- _Your assignment_:
Find the string "style" in the data, then copy every line where it is found.

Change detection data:
++++++++++++++++++++

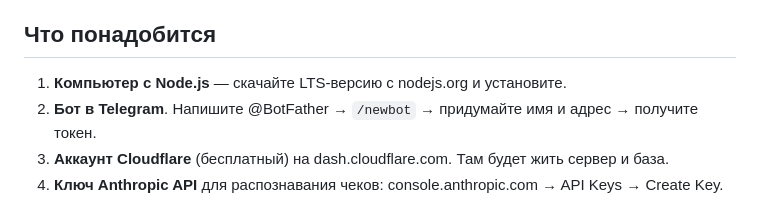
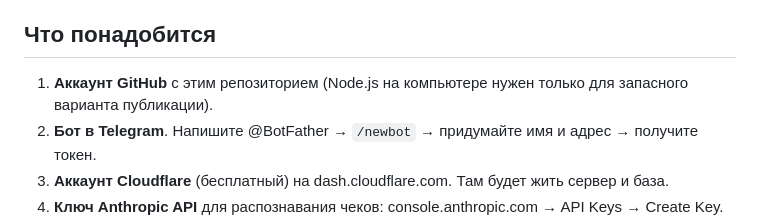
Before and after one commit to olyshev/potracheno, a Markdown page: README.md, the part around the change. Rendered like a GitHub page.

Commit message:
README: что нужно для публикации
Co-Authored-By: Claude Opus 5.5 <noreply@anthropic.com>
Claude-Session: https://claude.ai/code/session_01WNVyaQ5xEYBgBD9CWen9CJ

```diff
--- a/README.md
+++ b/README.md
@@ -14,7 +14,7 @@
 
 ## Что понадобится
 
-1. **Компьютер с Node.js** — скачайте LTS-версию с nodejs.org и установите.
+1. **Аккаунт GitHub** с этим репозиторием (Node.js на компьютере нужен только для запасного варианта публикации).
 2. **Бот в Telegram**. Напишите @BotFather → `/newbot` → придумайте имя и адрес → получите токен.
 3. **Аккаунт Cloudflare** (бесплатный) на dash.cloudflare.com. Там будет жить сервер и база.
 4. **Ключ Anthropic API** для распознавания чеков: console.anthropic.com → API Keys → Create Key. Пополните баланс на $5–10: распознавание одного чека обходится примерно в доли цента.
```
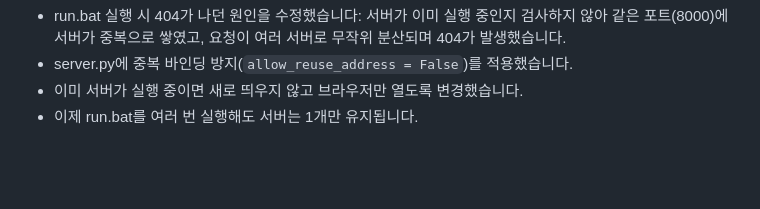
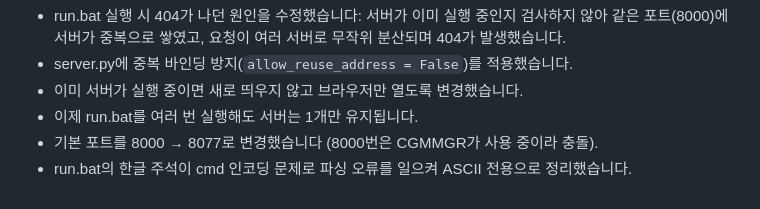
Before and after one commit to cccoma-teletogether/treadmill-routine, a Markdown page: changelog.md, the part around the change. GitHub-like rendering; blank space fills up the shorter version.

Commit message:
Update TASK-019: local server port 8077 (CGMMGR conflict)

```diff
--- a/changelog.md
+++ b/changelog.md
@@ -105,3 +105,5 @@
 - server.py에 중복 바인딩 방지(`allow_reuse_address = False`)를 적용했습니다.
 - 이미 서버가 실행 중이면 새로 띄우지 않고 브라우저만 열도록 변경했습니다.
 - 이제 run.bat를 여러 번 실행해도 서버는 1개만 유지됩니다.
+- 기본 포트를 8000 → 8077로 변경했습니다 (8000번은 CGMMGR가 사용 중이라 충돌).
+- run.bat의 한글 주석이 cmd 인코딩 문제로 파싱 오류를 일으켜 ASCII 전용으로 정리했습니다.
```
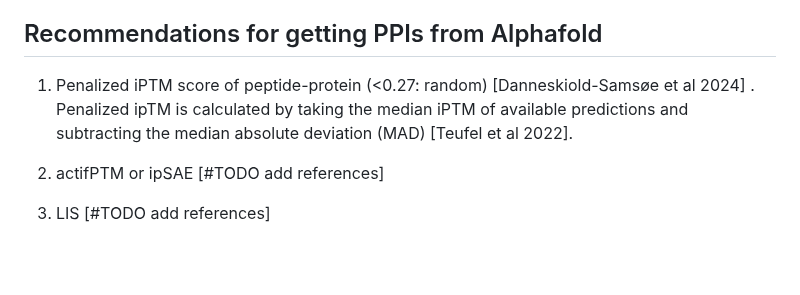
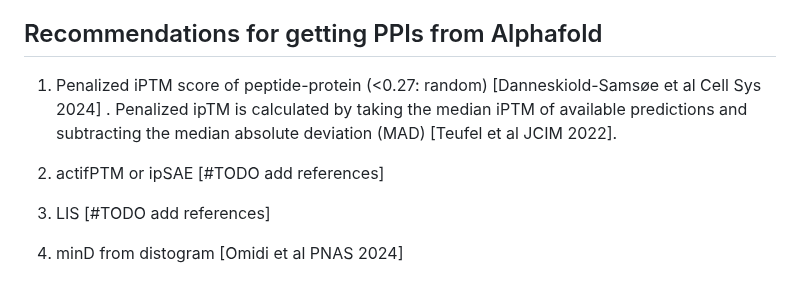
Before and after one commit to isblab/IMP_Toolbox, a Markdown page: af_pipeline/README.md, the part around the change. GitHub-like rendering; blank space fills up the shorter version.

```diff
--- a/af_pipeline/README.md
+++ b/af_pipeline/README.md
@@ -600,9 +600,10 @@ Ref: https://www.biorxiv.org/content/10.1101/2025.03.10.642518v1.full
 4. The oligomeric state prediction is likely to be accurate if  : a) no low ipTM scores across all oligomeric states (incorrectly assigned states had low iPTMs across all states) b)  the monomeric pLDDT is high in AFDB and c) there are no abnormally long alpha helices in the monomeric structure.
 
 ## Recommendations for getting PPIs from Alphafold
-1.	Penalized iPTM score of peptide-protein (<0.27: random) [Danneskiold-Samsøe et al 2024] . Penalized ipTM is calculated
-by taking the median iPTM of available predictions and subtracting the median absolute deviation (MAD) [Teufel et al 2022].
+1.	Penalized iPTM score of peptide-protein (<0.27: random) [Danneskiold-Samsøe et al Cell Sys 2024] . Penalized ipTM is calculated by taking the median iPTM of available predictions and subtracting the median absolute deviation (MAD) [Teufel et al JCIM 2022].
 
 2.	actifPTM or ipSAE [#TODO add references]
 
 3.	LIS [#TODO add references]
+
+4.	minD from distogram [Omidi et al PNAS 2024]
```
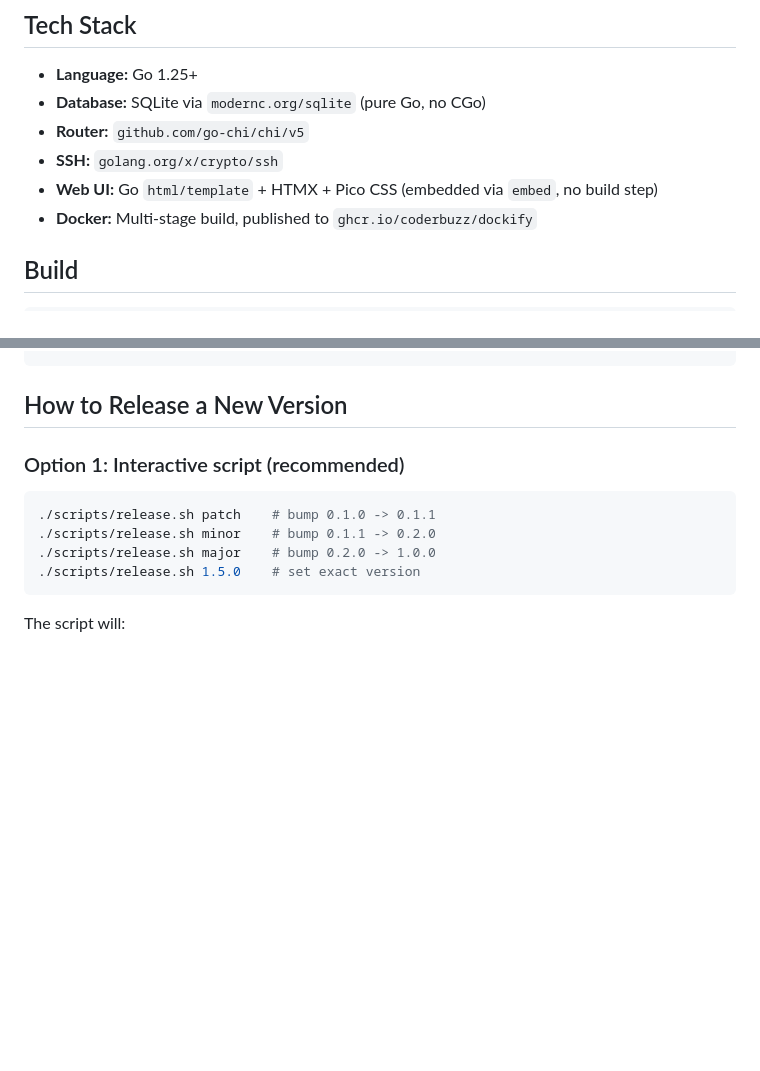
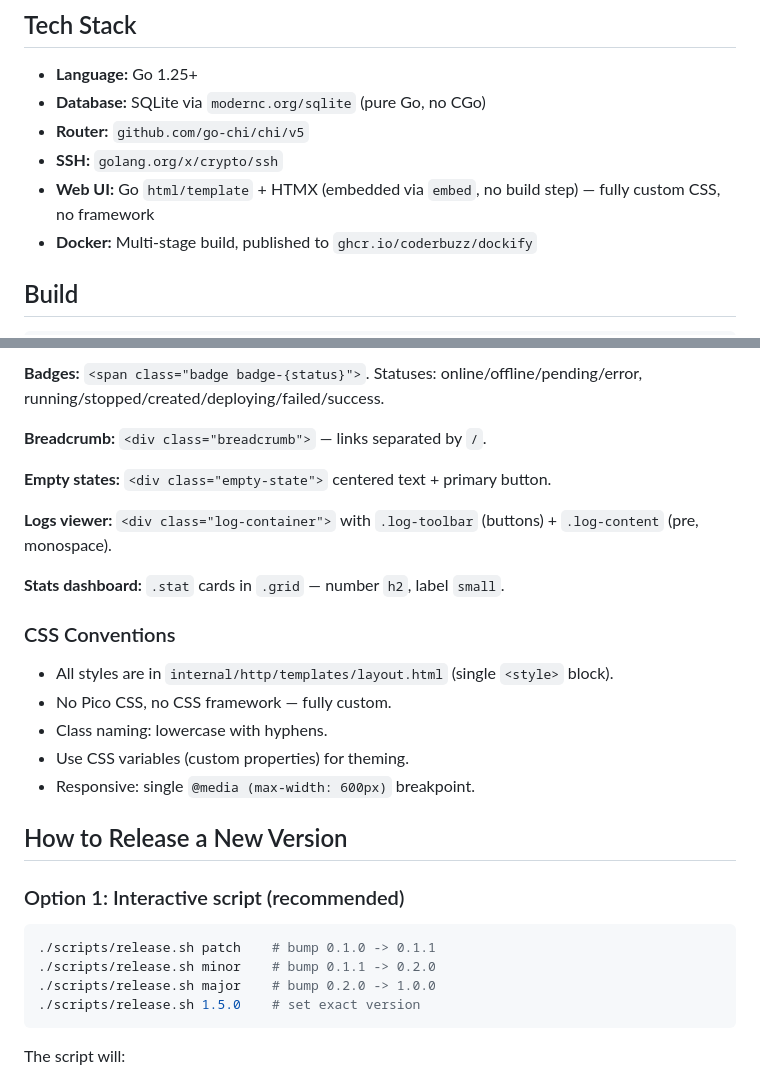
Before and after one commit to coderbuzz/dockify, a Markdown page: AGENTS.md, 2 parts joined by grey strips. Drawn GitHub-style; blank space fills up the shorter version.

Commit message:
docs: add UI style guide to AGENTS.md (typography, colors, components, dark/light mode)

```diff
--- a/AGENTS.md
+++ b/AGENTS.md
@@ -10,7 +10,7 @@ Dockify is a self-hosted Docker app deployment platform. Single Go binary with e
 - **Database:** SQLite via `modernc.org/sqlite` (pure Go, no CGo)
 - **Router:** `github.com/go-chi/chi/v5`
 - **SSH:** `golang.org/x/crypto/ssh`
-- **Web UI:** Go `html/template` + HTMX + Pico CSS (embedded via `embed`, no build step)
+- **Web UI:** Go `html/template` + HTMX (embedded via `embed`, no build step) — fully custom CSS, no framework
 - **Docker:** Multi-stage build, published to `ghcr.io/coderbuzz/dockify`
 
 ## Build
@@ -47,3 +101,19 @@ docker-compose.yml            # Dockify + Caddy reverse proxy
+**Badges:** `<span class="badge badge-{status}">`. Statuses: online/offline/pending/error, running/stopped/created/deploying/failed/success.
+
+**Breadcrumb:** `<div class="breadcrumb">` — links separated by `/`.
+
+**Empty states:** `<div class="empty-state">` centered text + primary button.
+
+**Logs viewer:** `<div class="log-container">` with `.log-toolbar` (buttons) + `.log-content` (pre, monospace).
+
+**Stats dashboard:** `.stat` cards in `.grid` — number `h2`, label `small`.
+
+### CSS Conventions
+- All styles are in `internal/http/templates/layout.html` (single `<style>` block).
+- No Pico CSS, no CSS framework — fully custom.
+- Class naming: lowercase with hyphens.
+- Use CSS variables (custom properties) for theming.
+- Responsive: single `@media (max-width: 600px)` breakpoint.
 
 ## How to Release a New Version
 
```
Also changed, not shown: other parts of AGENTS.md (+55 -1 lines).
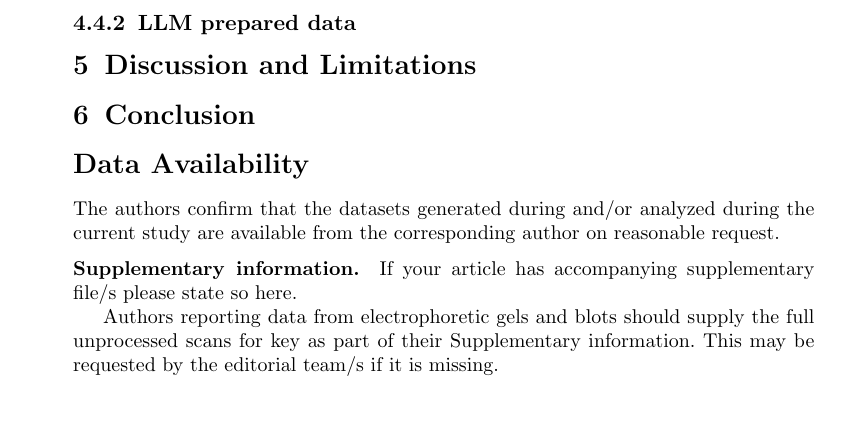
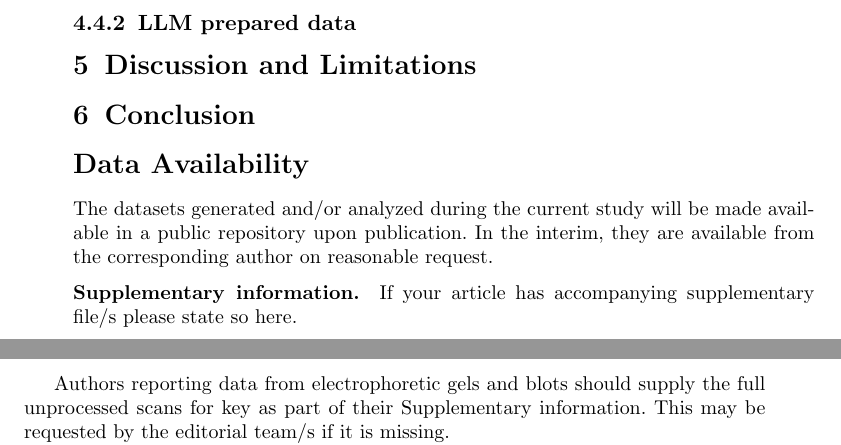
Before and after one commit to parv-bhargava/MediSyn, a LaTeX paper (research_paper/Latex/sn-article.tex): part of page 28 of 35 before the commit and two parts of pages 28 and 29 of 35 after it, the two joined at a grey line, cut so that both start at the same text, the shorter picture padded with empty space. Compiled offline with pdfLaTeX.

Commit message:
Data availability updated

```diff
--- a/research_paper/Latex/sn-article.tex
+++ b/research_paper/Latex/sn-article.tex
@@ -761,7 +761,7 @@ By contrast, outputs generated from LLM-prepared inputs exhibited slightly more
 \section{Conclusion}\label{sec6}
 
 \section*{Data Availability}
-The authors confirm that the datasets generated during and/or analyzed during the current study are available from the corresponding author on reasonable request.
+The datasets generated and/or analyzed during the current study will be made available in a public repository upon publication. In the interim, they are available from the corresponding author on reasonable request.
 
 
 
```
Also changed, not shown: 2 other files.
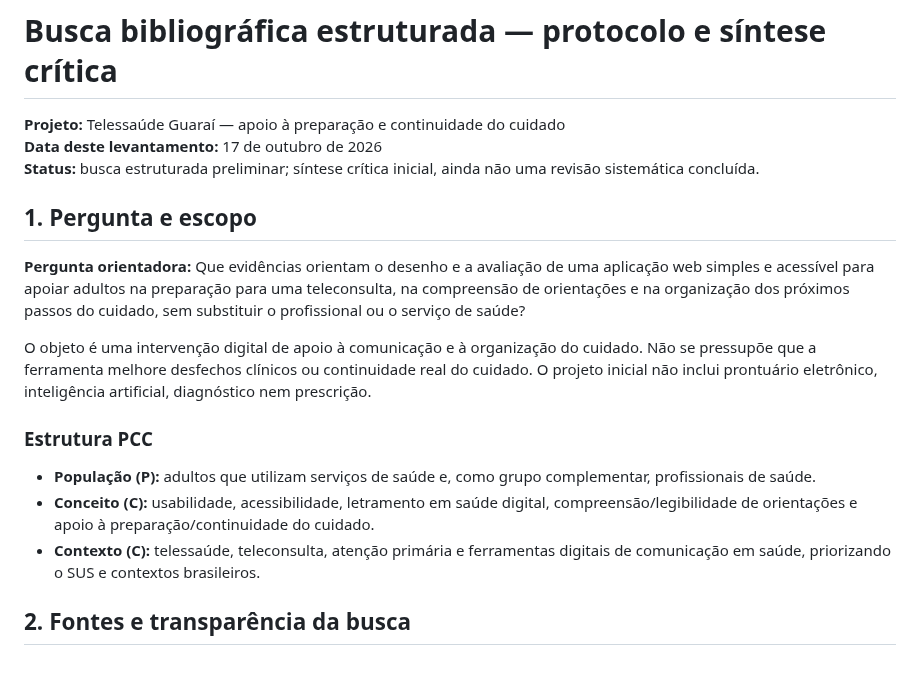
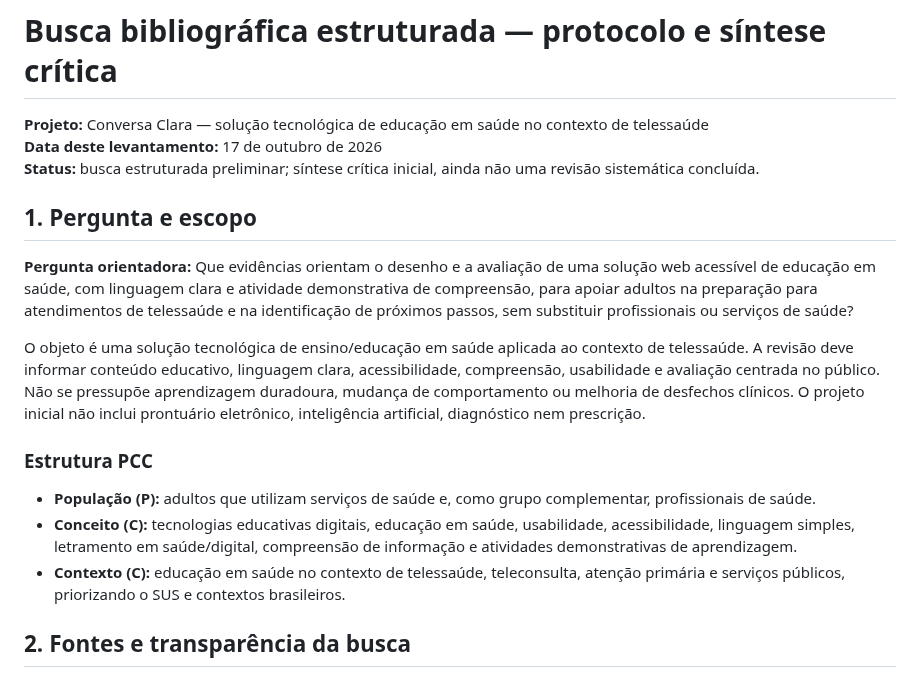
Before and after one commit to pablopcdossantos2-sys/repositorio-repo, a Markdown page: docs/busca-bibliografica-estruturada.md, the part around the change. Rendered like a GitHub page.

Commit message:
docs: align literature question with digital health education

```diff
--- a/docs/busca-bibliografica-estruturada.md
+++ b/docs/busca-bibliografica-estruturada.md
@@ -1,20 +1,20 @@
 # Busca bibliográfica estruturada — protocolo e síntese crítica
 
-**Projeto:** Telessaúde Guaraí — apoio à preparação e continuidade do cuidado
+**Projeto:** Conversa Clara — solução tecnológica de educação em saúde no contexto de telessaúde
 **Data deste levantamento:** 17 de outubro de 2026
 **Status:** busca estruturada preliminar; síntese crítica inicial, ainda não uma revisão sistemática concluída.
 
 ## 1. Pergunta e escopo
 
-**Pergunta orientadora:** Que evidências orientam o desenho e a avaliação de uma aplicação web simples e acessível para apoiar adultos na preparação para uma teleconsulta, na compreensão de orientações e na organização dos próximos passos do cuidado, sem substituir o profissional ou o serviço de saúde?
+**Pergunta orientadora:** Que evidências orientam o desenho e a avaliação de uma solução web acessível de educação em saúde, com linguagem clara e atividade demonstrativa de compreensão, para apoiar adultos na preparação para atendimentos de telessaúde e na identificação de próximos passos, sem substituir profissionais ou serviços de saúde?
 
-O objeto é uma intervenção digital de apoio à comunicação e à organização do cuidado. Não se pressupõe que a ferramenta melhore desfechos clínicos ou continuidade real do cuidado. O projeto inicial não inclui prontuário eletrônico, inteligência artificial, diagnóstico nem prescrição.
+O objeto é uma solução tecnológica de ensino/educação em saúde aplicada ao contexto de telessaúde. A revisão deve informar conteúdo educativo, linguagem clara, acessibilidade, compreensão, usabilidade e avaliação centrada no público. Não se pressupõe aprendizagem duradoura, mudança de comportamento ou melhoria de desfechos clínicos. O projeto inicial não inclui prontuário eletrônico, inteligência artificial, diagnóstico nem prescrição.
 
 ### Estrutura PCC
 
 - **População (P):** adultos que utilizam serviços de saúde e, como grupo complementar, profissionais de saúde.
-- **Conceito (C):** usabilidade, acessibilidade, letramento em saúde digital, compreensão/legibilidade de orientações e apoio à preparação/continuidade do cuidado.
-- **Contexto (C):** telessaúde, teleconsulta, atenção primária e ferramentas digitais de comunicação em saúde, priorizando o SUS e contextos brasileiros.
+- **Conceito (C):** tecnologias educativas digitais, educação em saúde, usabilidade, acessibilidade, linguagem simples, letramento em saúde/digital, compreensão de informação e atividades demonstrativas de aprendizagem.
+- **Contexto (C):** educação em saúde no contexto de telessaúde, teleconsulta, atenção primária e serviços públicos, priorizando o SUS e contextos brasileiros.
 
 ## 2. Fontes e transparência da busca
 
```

++++++++++++++++++++

- _Task output_:
Before and after one commit to coderbuzz/dockify, a Markdown page: AGENTS.md, 2 parts joined by grey strips. Drawn GitHub-style; blank space fills up the shorter version.
docs: add UI style guide to AGENTS.md (typography, colors, components, dark/light mode)
+- All styles are in `internal/http/templates/layout.html` (single `<style>` block).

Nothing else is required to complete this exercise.